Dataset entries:
◆ ◆ ◆

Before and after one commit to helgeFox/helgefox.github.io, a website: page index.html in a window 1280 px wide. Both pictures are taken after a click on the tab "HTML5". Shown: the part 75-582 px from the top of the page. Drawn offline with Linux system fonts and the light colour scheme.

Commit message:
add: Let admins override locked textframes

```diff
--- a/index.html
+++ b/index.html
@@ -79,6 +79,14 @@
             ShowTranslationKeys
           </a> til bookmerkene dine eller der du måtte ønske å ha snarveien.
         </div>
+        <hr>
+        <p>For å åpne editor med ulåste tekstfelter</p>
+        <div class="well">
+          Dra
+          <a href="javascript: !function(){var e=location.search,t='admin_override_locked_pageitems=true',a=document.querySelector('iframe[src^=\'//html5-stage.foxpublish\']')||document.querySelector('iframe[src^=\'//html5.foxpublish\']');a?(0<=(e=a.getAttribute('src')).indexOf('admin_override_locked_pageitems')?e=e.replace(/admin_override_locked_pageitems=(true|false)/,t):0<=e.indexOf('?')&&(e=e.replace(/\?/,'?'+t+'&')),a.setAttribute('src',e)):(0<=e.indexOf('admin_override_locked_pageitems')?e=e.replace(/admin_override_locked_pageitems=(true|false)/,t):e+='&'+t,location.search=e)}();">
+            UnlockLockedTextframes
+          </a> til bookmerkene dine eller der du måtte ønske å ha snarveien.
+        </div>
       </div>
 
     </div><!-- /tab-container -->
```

◆ ◆ ◆

_Problem description_
Once more, print all the records exactly.

_Problem solution_
Before and after one commit to helgeFox/helgefox.github.io, a website: page index.html in a window 1280 px wide. Both pictures are taken after a click on the tab "HTML5". Shown: the part 75-582 px from the top of the page. Drawn offline with Linux system fonts and the light colour scheme.

Commit message:
add: Let admins override locked textframes

```diff
--- a/index.html
+++ b/index.html
@@ -79,6 +79,14 @@
             ShowTranslationKeys
           </a> til bookmerkene dine eller der du måtte ønske å ha snarveien.
         </div>
+        <hr>
+        <p>For å åpne editor med ulåste tekstfelter</p>
+        <div class="well">
+          Dra
+          <a href="javascript: !function(){var e=location.search,t='admin_override_locked_pageitems=true',a=document.querySelector('iframe[src^=\'//html5-stage.foxpublish\']')||document.querySelector('iframe[src^=\'//html5.foxpublish\']');a?(0<=(e=a.getAttribute('src')).indexOf('admin_override_locked_pageitems')?e=e.replace(/admin_override_locked_pageitems=(true|false)/,t):0<=e.indexOf('?')&&(e=e.replace(/\?/,'?'+t+'&')),a.setAttribute('src',e)):(0<=e.indexOf('admin_override_locked_pageitems')?e=e.replace(/admin_override_locked_pageitems=(true|false)/,t):e+='&'+t,location.search=e)}();">
+            UnlockLockedTextframes
+          </a> til bookmerkene dine eller der du måtte ønske å ha snarveien.
+        </div>
       </div>
 
     </div><!-- /tab-container -->
```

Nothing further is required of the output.